Great leaders leverage emotion and intuition, showing compassion, humbleness, and openness. They listen and empower, promoting common goals by inspiring a shared vision of sustainable prosperity. Moreover, they make digitalization and innovation truly happen, they innovate responsibly through emerging technology, they capitalize on expertise, intellect, and insight, and they are the first ones to embrace continuous learning and knowledge exchange.

A habit to avoid? I’ll quote Tomas Chamorro-Premuzic and pick the most dangerous: toxic charisma.

In times of multimedia politics, leadership is commonly downgraded to just another form of entertainment, and charisma seems a must to keep the audience engaged. However, the short-term benefits of charisma are often neutralized by its long-term consequences.

Charisma dilutes judgment: There are only three ways to influence others: force, reason, or charm. Force and reason are rational, charm is not. Charm is based on emotional manipulation and, as such, it has the ability to trump any rational assessment and bias our views.

– Charisma is addictive and research proves that it fosters collective narcissism. Especially in the era of social media.

 Experts recommend upgrading to a more rational and uncontaminated leadership model by:

1. Selecting leaders using scientifically validated assessment tools, instead of relying on “chemistry” or intuition. For example, narcissists tend to perform well in interviews, and confidence display is often mistaken for competence.

2. Fine-tuning politicians’ media exposure and airtime, which often make charismatic candidates look more competent than they actually are. This has nothing to do with limiting freedom of speech, but rather with tweaking and fact-checking content to provide factual and educational narratives.

3. Finding the hidden talent, avoiding the charisma trap. There is a universal management paradox whereby the people most likely to climb the organizational ladder do so because (rather than in spite) of character traits that impair their performance as leaders. This has been causing a considerable amount of damage at different levels and in all environments, we simply cannot afford it any longer.
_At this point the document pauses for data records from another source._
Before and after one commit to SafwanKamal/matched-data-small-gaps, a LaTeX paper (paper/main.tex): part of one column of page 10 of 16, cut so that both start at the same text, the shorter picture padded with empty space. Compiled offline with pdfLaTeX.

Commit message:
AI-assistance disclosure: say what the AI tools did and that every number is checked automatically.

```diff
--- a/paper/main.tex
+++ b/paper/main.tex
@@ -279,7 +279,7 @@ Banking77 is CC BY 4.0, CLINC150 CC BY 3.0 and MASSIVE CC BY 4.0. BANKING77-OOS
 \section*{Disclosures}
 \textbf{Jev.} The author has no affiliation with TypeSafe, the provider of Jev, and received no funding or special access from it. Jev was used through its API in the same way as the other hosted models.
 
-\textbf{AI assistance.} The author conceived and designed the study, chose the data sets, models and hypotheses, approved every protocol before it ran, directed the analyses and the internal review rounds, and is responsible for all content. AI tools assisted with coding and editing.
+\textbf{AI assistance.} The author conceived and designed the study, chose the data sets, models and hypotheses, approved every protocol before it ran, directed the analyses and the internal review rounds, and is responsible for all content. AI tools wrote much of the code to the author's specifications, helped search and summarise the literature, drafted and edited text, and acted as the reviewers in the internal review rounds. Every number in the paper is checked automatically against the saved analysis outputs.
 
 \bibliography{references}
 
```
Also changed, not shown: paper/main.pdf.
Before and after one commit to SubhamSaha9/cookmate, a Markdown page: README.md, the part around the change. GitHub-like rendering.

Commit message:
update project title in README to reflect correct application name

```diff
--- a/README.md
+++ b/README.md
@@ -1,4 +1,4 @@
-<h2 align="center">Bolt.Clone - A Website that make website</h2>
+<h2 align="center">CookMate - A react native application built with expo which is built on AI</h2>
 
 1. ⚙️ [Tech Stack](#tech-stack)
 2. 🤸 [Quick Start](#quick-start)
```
This article was authored by Manuela Andaloro, Managing Director, SmartBizHub, Switzerland